+++ DATA

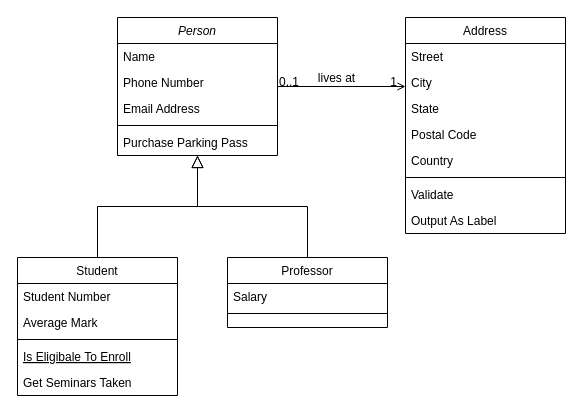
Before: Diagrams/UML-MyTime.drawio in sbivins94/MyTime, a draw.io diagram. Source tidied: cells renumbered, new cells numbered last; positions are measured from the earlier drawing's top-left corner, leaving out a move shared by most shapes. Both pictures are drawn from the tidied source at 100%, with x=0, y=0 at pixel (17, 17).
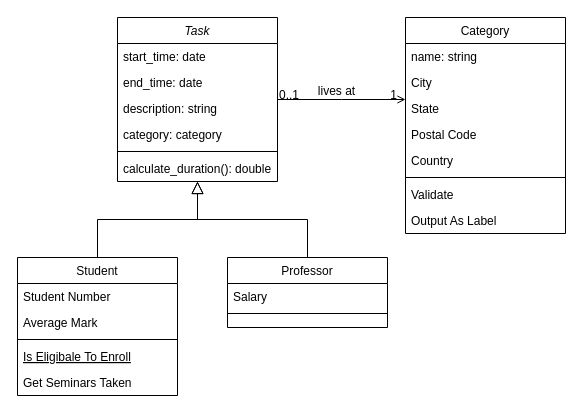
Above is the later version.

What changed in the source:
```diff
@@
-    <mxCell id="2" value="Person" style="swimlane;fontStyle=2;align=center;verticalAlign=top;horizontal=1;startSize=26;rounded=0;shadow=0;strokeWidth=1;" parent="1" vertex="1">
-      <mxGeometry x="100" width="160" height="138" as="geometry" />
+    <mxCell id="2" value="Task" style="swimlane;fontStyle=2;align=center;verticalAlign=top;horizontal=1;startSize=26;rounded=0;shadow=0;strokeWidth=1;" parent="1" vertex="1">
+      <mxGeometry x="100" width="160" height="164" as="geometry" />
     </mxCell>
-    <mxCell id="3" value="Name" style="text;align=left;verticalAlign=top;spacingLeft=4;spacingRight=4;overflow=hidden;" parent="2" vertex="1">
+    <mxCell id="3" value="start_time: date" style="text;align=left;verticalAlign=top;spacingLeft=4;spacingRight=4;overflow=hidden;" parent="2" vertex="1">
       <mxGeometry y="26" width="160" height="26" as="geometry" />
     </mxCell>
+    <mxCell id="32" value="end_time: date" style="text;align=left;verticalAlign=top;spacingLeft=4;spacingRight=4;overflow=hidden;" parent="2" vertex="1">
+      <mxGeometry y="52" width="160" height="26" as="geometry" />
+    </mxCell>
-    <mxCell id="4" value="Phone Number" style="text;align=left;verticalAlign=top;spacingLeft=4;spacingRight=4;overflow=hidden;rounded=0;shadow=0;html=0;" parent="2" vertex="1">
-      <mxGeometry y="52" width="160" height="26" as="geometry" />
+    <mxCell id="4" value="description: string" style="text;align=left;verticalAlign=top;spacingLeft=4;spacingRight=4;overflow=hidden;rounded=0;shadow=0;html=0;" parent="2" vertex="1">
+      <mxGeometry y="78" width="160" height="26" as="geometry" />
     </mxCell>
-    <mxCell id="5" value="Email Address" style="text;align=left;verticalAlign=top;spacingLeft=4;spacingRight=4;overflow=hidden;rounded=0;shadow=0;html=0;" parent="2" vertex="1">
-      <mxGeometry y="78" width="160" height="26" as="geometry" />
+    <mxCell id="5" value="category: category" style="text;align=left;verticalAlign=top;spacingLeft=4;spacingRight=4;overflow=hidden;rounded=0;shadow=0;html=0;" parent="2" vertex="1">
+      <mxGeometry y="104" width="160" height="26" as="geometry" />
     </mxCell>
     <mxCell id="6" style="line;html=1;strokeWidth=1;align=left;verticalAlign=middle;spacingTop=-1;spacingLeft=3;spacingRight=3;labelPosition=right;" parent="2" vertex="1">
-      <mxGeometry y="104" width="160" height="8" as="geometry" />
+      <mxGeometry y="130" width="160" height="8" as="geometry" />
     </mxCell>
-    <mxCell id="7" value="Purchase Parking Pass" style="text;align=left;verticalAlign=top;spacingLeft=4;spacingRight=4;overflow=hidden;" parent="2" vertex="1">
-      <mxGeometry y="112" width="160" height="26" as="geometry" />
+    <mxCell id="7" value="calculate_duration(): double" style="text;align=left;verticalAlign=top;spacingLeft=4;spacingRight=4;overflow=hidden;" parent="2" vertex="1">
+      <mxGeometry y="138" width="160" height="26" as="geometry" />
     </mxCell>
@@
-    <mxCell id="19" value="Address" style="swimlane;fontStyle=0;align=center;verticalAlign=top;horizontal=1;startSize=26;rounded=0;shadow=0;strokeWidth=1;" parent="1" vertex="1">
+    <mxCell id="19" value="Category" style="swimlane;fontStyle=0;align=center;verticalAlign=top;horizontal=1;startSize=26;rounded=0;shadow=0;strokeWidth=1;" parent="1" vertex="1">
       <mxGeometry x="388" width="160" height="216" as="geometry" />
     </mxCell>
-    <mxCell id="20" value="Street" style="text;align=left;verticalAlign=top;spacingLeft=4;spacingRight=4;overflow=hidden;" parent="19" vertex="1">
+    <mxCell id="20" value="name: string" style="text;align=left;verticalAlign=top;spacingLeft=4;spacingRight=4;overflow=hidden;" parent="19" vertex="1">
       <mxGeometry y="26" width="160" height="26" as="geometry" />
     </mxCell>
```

++++++

TASK: What you output should match the records line for line, minus the pictures.

TASK RESULT:
Before: Diagrams/UML-MyTime.drawio in sbivins94/MyTime, a draw.io diagram. Source tidied: cells renumbered, new cells numbered last; positions are measured from the earlier drawing's top-left corner, leaving out a move shared by most shapes. Both pictures are drawn from the tidied source at 100%, with x=0, y=0 at pixel (17, 17).
Above is the later version.

What changed in the source:
```diff
@@
-    <mxCell id="2" value="Person" style="swimlane;fontStyle=2;align=center;verticalAlign=top;horizontal=1;startSize=26;rounded=0;shadow=0;strokeWidth=1;" parent="1" vertex="1">
-      <mxGeometry x="100" width="160" height="138" as="geometry" />
+    <mxCell id="2" value="Task" style="swimlane;fontStyle=2;align=center;verticalAlign=top;horizontal=1;startSize=26;rounded=0;shadow=0;strokeWidth=1;" parent="1" vertex="1">
+      <mxGeometry x="100" width="160" height="164" as="geometry" />
     </mxCell>
-    <mxCell id="3" value="Name" style="text;align=left;verticalAlign=top;spacingLeft=4;spacingRight=4;overflow=hidden;" parent="2" vertex="1">
+    <mxCell id="3" value="start_time: date" style="text;align=left;verticalAlign=top;spacingLeft=4;spacingRight=4;overflow=hidden;" parent="2" vertex="1">
       <mxGeometry y="26" width="160" height="26" as="geometry" />
     </mxCell>
+    <mxCell id="32" value="end_time: date" style="text;align=left;verticalAlign=top;spacingLeft=4;spacingRight=4;overflow=hidden;" parent="2" vertex="1">
+      <mxGeometry y="52" width="160" height="26" as="geometry" />
+    </mxCell>
-    <mxCell id="4" value="Phone Number" style="text;align=left;verticalAlign=top;spacingLeft=4;spacingRight=4;overflow=hidden;rounded=0;shadow=0;html=0;" parent="2" vertex="1">
-      <mxGeometry y="52" width="160" height="26" as="geometry" />
+    <mxCell id="4" value="description: string" style="text;align=left;verticalAlign=top;spacingLeft=4;spacingRight=4;overflow=hidden;rounded=0;shadow=0;html=0;" parent="2" vertex="1">
+      <mxGeometry y="78" width="160" height="26" as="geometry" />
     </mxCell>
-    <mxCell id="5" value="Email Address" style="text;align=left;verticalAlign=top;spacingLeft=4;spacingRight=4;overflow=hidden;rounded=0;shadow=0;html=0;" parent="2" vertex="1">
-      <mxGeometry y="78" width="160" height="26" as="geometry" />
+    <mxCell id="5" value="category: category" style="text;align=left;verticalAlign=top;spacingLeft=4;spacingRight=4;overflow=hidden;rounded=0;shadow=0;html=0;" parent="2" vertex="1">
+      <mxGeometry y="104" width="160" height="26" as="geometry" />
     </mxCell>
     <mxCell id="6" style="line;html=1;strokeWidth=1;align=left;verticalAlign=middle;spacingTop=-1;spacingLeft=3;spacingRight=3;labelPosition=right;" parent="2" vertex="1">
-      <mxGeometry y="104" width="160" height="8" as="geometry" />
+      <mxGeometry y="130" width="160" height="8" as="geometry" />
     </mxCell>
-    <mxCell id="7" value="Purchase Parking Pass" style="text;align=left;verticalAlign=top;spacingLeft=4;spacingRight=4;overflow=hidden;" parent="2" vertex="1">
-      <mxGeometry y="112" width="160" height="26" as="geometry" />
+    <mxCell id="7" value="calculate_duration(): double" style="text;align=left;verticalAlign=top;spacingLeft=4;spacingRight=4;overflow=hidden;" parent="2" vertex="1">
+      <mxGeometry y="138" width="160" height="26" as="geometry" />
     </mxCell>
@@
-    <mxCell id="19" value="Address" style="swimlane;fontStyle=0;align=center;verticalAlign=top;horizontal=1;startSize=26;rounded=0;shadow=0;strokeWidth=1;" parent="1" vertex="1">
+    <mxCell id="19" value="Category" style="swimlane;fontStyle=0;align=center;verticalAlign=top;horizontal=1;startSize=26;rounded=0;shadow=0;strokeWidth=1;" parent="1" vertex="1">
       <mxGeometry x="388" width="160" height="216" as="geometry" />
     </mxCell>
-    <mxCell id="20" value="Street" style="text;align=left;verticalAlign=top;spacingLeft=4;spacingRight=4;overflow=hidden;" parent="19" vertex="1">
+    <mxCell id="20" value="name: string" style="text;align=left;verticalAlign=top;spacingLeft=4;spacingRight=4;overflow=hidden;" parent="19" vertex="1">
       <mxGeometry y="26" width="160" height="26" as="geometry" />
     </mxCell>
```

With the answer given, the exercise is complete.